Exercise:
Every line in the records below that holds "Israel" must be identified and copied.

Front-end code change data

• • •

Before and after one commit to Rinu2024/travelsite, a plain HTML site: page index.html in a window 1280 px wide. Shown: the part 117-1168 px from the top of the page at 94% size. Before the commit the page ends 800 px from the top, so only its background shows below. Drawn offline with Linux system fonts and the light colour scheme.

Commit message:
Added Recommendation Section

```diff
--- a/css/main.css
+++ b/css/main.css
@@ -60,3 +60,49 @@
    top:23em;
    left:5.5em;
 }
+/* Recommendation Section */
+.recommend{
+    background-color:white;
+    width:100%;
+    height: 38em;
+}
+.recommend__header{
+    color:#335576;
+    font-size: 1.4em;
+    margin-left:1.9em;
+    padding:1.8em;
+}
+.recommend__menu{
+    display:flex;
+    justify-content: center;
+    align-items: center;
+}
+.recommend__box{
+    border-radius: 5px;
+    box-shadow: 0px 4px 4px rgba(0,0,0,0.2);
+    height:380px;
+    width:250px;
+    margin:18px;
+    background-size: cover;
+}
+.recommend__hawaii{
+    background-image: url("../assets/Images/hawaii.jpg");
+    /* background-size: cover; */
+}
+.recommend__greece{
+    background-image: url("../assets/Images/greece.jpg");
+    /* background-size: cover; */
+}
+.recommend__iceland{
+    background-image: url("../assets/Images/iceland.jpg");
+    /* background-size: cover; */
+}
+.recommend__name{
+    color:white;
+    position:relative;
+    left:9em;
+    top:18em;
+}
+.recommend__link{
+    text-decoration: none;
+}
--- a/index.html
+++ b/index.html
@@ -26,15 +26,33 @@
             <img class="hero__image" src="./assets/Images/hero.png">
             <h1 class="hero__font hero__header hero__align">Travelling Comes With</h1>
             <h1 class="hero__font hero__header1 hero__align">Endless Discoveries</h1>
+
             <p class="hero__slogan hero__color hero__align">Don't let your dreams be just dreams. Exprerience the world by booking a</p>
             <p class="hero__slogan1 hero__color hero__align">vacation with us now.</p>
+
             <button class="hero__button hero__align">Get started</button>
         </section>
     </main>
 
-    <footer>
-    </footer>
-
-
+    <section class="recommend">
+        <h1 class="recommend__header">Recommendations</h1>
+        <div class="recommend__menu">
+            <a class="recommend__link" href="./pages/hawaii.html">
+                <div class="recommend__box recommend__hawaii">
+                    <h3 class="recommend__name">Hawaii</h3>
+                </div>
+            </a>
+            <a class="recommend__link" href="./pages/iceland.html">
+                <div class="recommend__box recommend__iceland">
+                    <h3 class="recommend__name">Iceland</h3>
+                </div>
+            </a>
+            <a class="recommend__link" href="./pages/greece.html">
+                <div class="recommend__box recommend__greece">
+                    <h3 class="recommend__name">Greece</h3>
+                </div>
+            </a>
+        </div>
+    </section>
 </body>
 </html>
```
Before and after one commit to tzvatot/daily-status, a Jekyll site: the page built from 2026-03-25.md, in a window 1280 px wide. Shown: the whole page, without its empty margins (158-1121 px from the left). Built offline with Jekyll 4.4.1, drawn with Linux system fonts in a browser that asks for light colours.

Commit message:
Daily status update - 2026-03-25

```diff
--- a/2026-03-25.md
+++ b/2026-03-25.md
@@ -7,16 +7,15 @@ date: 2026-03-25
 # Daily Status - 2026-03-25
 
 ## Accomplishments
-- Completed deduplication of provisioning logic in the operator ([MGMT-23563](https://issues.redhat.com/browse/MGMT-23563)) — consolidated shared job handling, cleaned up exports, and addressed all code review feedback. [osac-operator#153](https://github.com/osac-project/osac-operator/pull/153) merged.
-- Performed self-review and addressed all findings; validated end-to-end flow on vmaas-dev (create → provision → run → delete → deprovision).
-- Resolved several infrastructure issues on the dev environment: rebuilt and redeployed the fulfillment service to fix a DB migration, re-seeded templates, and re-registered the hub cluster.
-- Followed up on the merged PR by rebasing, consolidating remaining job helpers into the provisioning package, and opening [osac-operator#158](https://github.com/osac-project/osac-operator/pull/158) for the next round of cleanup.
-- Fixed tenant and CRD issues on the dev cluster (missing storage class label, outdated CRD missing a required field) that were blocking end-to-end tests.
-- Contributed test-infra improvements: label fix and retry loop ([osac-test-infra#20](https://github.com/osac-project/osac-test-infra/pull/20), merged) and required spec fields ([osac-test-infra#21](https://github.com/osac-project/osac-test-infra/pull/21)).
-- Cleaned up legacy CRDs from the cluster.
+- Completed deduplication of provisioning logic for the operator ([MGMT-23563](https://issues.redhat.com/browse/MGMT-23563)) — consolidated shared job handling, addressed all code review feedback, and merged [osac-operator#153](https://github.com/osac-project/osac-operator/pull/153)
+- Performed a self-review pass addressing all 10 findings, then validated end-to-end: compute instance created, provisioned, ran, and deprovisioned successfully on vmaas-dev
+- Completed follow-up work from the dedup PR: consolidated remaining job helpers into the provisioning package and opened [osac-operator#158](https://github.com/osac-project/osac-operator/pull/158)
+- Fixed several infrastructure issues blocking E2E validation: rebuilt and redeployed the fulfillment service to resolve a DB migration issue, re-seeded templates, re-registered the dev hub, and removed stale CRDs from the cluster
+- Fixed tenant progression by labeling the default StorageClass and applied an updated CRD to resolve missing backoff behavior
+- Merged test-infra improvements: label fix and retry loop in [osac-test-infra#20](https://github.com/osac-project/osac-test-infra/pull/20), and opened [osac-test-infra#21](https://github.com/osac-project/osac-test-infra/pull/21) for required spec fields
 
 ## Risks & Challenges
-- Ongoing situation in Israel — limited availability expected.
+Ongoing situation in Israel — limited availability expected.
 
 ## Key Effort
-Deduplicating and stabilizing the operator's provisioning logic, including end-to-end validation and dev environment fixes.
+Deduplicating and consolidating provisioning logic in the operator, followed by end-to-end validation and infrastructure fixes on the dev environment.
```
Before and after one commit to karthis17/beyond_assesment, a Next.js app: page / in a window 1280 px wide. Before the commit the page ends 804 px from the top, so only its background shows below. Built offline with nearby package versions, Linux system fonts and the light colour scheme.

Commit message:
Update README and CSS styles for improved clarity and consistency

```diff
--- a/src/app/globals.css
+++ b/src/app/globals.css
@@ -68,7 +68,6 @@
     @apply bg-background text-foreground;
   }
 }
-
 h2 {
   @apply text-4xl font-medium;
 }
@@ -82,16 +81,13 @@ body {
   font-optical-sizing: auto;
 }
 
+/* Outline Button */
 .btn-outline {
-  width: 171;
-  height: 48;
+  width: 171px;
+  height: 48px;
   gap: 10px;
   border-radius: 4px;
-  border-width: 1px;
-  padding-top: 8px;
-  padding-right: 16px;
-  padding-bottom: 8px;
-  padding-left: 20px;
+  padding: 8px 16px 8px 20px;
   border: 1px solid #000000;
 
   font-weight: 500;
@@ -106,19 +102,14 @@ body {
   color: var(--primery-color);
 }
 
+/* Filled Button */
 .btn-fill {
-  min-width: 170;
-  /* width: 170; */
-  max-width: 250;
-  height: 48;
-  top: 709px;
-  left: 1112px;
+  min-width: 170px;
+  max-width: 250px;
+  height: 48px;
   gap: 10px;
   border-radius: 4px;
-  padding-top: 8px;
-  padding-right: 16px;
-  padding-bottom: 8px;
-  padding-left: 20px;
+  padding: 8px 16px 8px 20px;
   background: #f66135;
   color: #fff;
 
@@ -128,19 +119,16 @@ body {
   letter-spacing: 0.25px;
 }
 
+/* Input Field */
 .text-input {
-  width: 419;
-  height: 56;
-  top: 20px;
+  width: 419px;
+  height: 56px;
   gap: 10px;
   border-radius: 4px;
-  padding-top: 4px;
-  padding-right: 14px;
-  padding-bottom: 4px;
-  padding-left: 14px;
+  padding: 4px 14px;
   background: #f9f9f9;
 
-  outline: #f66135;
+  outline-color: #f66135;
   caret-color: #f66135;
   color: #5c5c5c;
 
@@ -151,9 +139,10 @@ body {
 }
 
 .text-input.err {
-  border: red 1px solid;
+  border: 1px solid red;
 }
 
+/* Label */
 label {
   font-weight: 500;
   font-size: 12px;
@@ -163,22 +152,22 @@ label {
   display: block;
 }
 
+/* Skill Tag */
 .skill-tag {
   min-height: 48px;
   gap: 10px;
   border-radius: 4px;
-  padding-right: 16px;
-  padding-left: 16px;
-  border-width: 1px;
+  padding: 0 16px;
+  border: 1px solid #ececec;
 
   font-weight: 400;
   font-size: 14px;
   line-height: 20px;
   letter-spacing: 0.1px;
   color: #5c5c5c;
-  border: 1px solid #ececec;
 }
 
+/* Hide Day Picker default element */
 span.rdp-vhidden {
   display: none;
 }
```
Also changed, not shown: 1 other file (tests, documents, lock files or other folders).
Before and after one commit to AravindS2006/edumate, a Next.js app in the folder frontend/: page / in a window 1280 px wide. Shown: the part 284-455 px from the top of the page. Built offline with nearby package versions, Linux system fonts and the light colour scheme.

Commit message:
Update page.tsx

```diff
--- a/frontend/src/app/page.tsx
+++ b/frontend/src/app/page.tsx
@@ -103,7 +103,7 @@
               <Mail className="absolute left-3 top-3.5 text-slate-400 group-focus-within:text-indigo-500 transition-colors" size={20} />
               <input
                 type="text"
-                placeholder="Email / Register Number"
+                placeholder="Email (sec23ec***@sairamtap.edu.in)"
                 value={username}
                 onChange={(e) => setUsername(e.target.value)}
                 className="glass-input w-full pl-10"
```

• • •

Expected answer:
-- Ongoing situation in Israel — limited availability expected.
+Ongoing situation in Israel — limited availability expected.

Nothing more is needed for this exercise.